* Farmers will pay back future fertilizer deliveries with beans
* Cocoa industry companies to distribute fertilizer to farmers
By Marcy Nicholson
April 9 (Reuters) - Chocolate conglomerates are handing out 20,000 tonnes of special cocoa fertilizer for free to farmers in Ivory Coast to help boost yields and secure bean supplies in the world's No. 1 grower.
The shipment is small, but it is the first time chocolate makers and merchants, including Barry Callebaut, Cargill and Mars Inc, have gotten together to jump-start fertilizer use in the impoverished West African nation.
"The idea is that cocoa companies in the future will pre-finance fertilizer for the farmers and the farmers will pay back with cocoa beans, which they can, through their increased yields," said Daan de Wit, spokesman for IDH, the Sustainable Trade Initiative, a not-for-profit organization based in Utrecht, Netherlands.
"In a few years time the farmers will have enough money to buy the fertilizer themselves."
Chocolate makers have been trying to secure long-term cocoa bean supplies to meet rising demand. Production growth has been hampered by crop disease, poor farming practices and competition from other crops such as rubber.
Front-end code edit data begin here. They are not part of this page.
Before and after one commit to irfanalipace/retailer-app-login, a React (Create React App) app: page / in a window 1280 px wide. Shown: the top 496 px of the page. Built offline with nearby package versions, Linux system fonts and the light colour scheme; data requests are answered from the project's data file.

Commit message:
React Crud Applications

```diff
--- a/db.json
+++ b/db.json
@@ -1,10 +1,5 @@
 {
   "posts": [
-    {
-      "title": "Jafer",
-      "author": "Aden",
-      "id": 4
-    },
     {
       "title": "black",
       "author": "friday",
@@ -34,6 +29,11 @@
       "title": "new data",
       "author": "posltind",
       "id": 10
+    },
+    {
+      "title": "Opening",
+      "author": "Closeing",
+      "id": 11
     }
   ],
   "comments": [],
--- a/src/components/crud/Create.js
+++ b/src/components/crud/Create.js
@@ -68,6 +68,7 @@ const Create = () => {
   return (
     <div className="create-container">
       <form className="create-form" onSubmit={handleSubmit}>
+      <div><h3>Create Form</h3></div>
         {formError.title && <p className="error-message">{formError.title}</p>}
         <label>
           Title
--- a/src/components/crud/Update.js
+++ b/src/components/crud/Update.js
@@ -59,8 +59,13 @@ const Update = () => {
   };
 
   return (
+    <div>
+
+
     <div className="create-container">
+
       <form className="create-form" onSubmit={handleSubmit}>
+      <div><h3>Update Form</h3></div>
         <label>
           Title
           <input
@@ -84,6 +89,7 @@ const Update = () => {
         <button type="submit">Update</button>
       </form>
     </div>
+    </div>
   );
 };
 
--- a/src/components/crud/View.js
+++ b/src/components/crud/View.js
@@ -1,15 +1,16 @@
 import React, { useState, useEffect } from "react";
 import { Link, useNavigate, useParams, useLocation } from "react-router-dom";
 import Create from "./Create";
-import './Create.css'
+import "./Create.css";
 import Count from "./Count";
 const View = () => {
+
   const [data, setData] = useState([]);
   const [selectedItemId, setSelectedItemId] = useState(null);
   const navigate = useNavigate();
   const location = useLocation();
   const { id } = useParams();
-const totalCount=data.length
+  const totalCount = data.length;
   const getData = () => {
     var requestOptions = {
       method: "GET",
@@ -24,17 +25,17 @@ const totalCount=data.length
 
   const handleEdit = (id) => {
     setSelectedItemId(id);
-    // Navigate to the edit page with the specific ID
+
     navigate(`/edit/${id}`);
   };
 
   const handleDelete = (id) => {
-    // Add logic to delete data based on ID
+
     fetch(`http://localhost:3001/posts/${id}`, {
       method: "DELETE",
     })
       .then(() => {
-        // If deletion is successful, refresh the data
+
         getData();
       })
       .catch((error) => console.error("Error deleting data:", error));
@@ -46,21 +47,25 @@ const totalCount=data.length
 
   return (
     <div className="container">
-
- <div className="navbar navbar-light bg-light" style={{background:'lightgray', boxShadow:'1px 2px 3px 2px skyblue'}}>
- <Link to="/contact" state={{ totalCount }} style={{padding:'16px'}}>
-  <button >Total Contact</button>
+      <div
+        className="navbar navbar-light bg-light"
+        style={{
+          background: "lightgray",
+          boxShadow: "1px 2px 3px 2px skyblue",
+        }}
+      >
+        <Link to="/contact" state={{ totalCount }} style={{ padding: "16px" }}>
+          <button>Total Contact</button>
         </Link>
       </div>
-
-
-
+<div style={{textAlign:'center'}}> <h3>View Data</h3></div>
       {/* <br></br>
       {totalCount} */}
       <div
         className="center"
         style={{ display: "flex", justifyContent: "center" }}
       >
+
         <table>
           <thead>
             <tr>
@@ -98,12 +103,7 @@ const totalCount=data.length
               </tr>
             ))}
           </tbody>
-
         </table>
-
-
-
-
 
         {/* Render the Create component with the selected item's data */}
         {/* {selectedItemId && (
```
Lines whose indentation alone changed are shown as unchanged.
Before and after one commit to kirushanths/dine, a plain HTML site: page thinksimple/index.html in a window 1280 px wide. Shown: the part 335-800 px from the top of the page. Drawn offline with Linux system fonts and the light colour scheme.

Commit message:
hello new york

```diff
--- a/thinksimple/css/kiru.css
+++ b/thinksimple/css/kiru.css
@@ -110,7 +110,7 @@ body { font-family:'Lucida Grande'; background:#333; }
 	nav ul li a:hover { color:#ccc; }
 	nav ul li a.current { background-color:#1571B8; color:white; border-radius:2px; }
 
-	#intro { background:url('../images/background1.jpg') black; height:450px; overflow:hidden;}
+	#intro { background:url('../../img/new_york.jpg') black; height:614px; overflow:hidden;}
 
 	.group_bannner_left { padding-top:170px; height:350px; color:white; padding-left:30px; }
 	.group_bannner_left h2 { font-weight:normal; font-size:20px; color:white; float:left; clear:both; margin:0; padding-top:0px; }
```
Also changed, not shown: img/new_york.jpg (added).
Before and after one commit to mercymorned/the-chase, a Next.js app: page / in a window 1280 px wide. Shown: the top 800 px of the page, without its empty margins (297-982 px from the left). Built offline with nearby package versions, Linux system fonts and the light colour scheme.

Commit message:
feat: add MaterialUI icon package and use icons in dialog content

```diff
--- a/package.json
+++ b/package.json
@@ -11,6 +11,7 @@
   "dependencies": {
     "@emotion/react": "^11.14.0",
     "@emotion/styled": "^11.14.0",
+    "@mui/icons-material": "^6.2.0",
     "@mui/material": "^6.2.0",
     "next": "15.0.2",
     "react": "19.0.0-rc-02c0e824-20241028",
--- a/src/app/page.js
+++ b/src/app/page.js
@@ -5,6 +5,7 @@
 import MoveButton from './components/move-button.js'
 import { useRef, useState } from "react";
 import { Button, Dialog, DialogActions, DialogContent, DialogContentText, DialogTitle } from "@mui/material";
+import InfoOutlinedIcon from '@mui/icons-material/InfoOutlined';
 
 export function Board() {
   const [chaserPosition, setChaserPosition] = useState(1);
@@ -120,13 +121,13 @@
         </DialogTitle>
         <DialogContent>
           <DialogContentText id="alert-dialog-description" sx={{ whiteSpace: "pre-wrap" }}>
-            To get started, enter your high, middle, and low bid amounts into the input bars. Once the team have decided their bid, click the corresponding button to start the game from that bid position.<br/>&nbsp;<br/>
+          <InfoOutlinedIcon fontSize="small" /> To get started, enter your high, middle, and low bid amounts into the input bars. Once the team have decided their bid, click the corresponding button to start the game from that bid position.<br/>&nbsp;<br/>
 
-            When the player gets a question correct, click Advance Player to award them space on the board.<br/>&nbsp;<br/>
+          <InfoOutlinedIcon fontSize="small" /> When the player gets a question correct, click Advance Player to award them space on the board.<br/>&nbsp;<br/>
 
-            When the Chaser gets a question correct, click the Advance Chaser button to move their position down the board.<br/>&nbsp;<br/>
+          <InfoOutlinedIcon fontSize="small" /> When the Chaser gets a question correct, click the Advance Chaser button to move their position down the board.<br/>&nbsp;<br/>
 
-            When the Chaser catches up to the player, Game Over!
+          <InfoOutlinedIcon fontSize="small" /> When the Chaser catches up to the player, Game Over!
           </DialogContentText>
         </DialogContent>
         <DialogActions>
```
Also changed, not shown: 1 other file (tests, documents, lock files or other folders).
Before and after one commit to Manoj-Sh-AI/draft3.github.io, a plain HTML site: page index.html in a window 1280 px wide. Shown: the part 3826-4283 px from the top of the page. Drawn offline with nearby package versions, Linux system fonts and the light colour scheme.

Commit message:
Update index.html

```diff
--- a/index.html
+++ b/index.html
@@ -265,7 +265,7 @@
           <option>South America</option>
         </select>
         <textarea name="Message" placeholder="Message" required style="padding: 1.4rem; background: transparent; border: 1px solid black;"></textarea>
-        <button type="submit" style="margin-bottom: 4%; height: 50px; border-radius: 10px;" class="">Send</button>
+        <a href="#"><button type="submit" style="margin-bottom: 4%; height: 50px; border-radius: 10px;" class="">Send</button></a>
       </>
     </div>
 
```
Fertilizer is not widely used by rural farmers in Ivory Coast. The shipment is less than 5 percent of the country's potential usage. The organization estimates that cocoa farms in Ivory Coast could potentially use around 450,000 tonnes of fertilizer annually.
"The shipment is a drop in the ocean ... but it is a very important drop," de Wit said.
IDH, primarily funded by the Dutch government, organized the partners in the joint initiative in 2012.
The fertilizer is being distributed to smallholder farmers as well as to cooperatives by the program's partners and cocoa giants, including Cargill, Archer Daniels Midland, Mars, Mondelez, Barry Callebaut, Continaf and ECOM Agroindustrial Corp Ltd, as well as some smaller partners. The shipment arrived in Abidjan last week, de Wit said.
This is the first such program to bring together cocoa companies, governments and non-governmental organizations to distribute fertilizer, which has been developed specifically for West African soil and climatic conditions, de Wit said. It was purchased from Morocco-based producer OCP.
When used properly with other farming techniques, the fertilizer has the potential to help double cocoa harvest yields in West Africa, IDH stated in a release.
In the 2011/12 crop year, Ivory Coast produced an estimated 1.476 million tonnes of cocoa, International Cocoa Organization data showed.
Only 40,000 tonnes of fertilizer were used at that time, IDH stated. More than 70 percent of the world's cocoa, the key ingredient in chocolate, is grown in West Africa.
"A lot of farmers choose rubber over cocoa because rubber is ... an easier crop and it gets you easier money," de Wit said.